Second, after my meeting with Dr. Gimbel yesterday, I am torn about what kind of surgery to have. Here is his after-visit summary, which does a surprisingly good job or relaying our conversation:

Considering 2 options:
– One is wide local excision alone through an elliptical incision laterally on the right breast. I drew out a radially oriented ellipse overlying the mass and took a photo to provide for Dr. McAuliffe for recommendations on how to oriented designed this excision, taking the flap into account.
– The other option would be wide local excision in combination with removal of her bilateral breast flaps. She feels strongly that she does not want any more surgeries and is concerned that radiating the right reconstructed breast will significantly alter its appearance, creating asymmetry and potentiating the need for additional revisions of her breast reconstructions. She is hoping to be done with surgery on her breasts as she has gone through a lot already.
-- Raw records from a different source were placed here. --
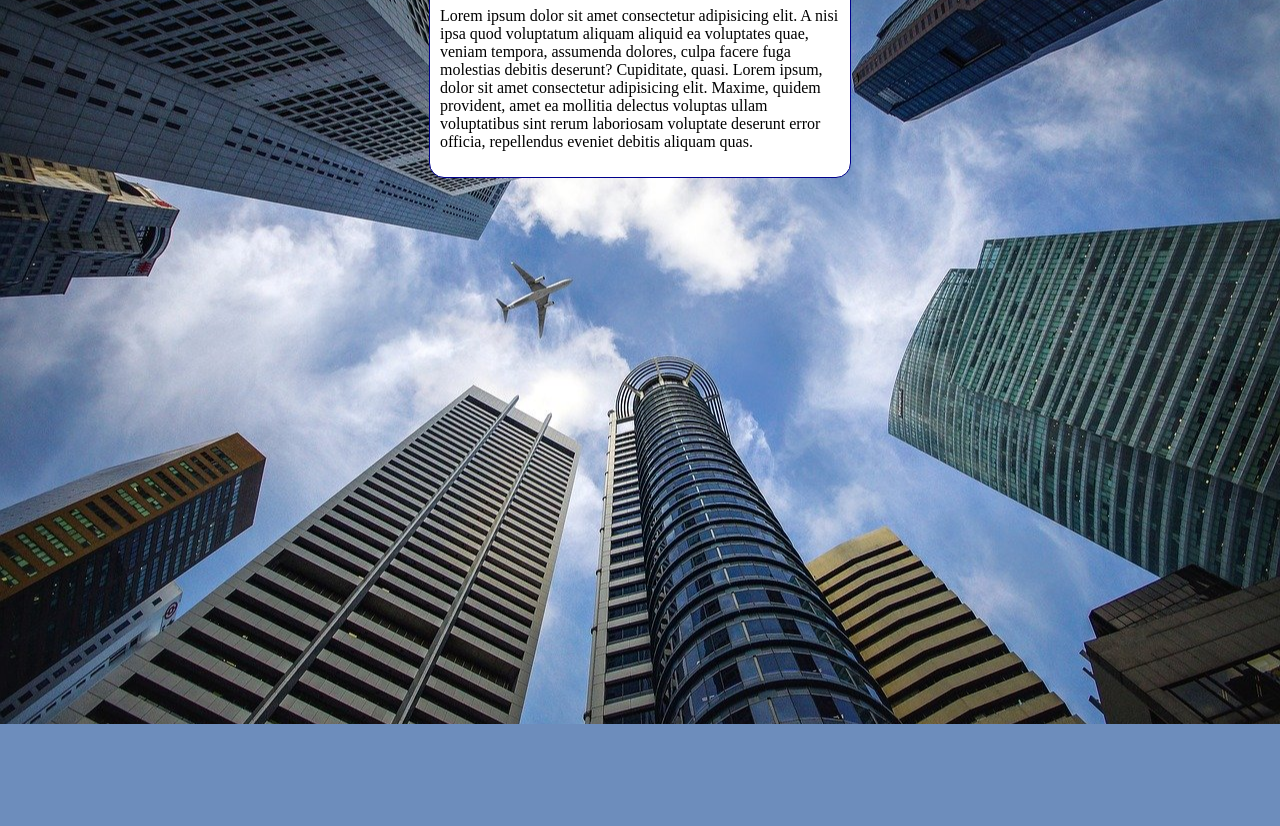
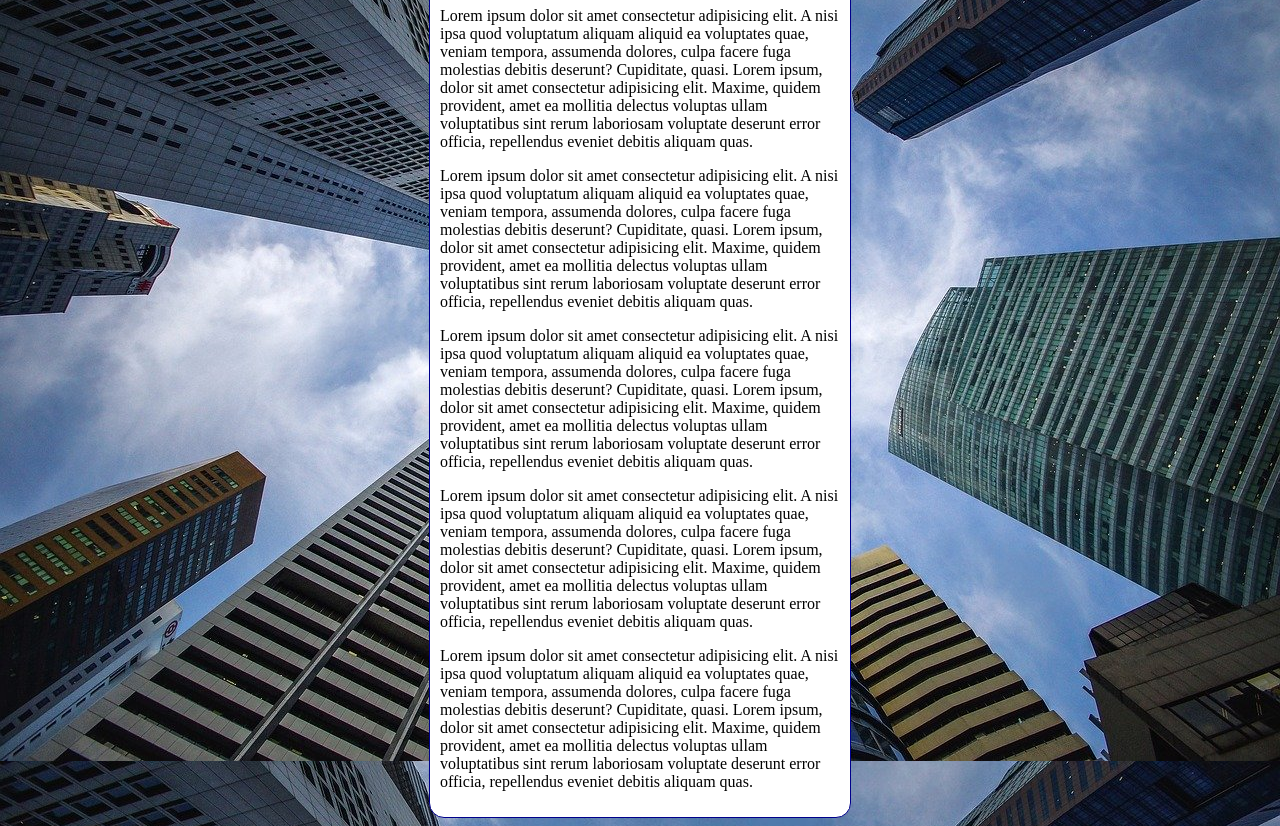
Before and after one commit to DimasSantosSilva/html-css, a plain HTML site: page exercicios/ex022B - background position fundos/fundo006.html in a window 1280 px wide. Shown: the part 92-918 px from the top of the page. Before the commit the page ends 816 px from the top, so only its background shows below. Drawn offline with Linux system fonts and the light colour scheme.

Commit message:
atualizei shorthand no ex022b

```diff
--- a/exercicios/ex022B - background position fundos/fundo006.html
+++ b/exercicios/ex022B - background position fundos/fundo006.html
@@ -5,17 +5,25 @@
     <meta name="viewport" content="width=device-width, initial-scale=1.0">
     <style>
         body{
-            height: 100vh;
+            /*height: 100vh;
             background-color: #6D8DBC;
             background-image: url("imagens/wallpaper002.jpg");
             background-position: center center;
             background-repeat: no-repeat;
             background-size: cover;
+            background-attachment: fixed;*/
+
+            /* shorthand - background
+                color > image > position > repeat > [size] > attachment
+            */
+
+            background: #6D8DBC url("imagens/wallpaper002.jpg") center center no-repeat fixed;
+            background-size: cover;
         }
 
         main{
             background-color: white;
-            width: 400px;
+            max-width: 400px;
             padding: 10px;
             margin: auto;
             border: 1px solid darkblue;
@@ -34,6 +42,26 @@
         Lorem ipsum, dolor sit amet consectetur adipisicing elit. Maxime, quidem provident, amet ea mollitia delectus voluptas ullam voluptatibus sint rerum laboriosam voluptate deserunt error officia, repellendus eveniet debitis aliquam quas.
         </p>
 
+        <p>Lorem ipsum dolor sit amet consectetur adipisicing elit. A nisi ipsa quod voluptatum aliquam aliquid ea voluptates quae, veniam tempora, assumenda dolores, culpa facere fuga molestias debitis deserunt? Cupiditate, quasi.
+
+        Lorem ipsum, dolor sit amet consectetur adipisicing elit. Maxime, quidem provident, amet ea mollitia delectus voluptas ullam voluptatibus sint rerum laboriosam voluptate deserunt error officia, repellendus eveniet debitis aliquam quas.
+        </p>
+
+        <p>Lorem ipsum dolor sit amet consectetur adipisicing elit. A nisi ipsa quod voluptatum aliquam aliquid ea voluptates quae, veniam tempora, assumenda dolores, culpa facere fuga molestias debitis deserunt? Cupiditate, quasi.
+
+        Lorem ipsum, dolor sit amet consectetur adipisicing elit. Maxime, quidem provident, amet ea mollitia delectus voluptas ullam voluptatibus sint rerum laboriosam voluptate deserunt error officia, repellendus eveniet debitis aliquam quas.
+        </p>
+
+        <p>Lorem ipsum dolor sit amet consectetur adipisicing elit. A nisi ipsa quod voluptatum aliquam aliquid ea voluptates quae, veniam tempora, assumenda dolores, culpa facere fuga molestias debitis deserunt? Cupiditate, quasi.
+
+        Lorem ipsum, dolor sit amet consectetur adipisicing elit. Maxime, quidem provident, amet ea mollitia delectus voluptas ullam voluptatibus sint rerum laboriosam voluptate deserunt error officia, repellendus eveniet debitis aliquam quas.
+        </p>
+
+        <p>Lorem ipsum dolor sit amet consectetur adipisicing elit. A nisi ipsa quod voluptatum aliquam aliquid ea voluptates quae, veniam tempora, assumenda dolores, culpa facere fuga molestias debitis deserunt? Cupiditate, quasi.
+
+        Lorem ipsum, dolor sit amet consectetur adipisicing elit. Maxime, quidem provident, amet ea mollitia delectus voluptas ullam voluptatibus sint rerum laboriosam voluptate deserunt error officia, repellendus eveniet debitis aliquam quas.
+        </p>
+
     </main>
 </body>
 </html>
```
So, yeah – Option 1 (remove the lump) or Option 2 (remove the breasts). To add a little more detail to Option 1, Dr. McAuliffe’s excision will already remove a significant portion of that breast (probably a bit more than 1/4 of it). Then radiation could shrink it even more. I am not a very materialistic person – anyone who knows me will tell you that I probably should give a lot more shits about the way I look (put on some makeup? comb my hair?) – but I am pretty OCD about a lot of things, and I know that having two very different breasts will drive me absolutely crazy; I can see wanting to have a second surgery to even things out. But this surgery coming up will be my FIFTH related to this situation, and I am absolutely not having any more surgery after this unless it is to save my life. So I have to make a decision now that I’m going to be able to live with.

Of the two breasts that Dr. Gimbel made for me in 2013, the nicer one is the one that’s going to get wrecked here. The one that will remain in-tact has always had this weird pinched skin around the aureola that has always bothered me a bit. I think I’d rather not have any breasts at all than have one breast I never liked and one that’s going to be half the size of that one. Of course, the key word in there is “think.” Because I don’t really know; even though the idea of living with a flat chest is kind of tempting, I’m not sure what the actual skin will look like, and it could be a scary mess (he’s also said it could be concave – not necessarily flat – although he’d do his best)But once he takes them off, there’s no going back. I do know Dr. Gimbel’s work, and I am pretty confident he’s going to make sure it looks good. Still, this is a really hard decision, and despite talking it over with my husband last night, I feel like there is no one who can help me make it.

This afternoon, I meet with the radiation oncologist to discuss if there is a radiation therapy benefit to one option or the other. Then I will need to make a decision so we can get this surgery scheduled already.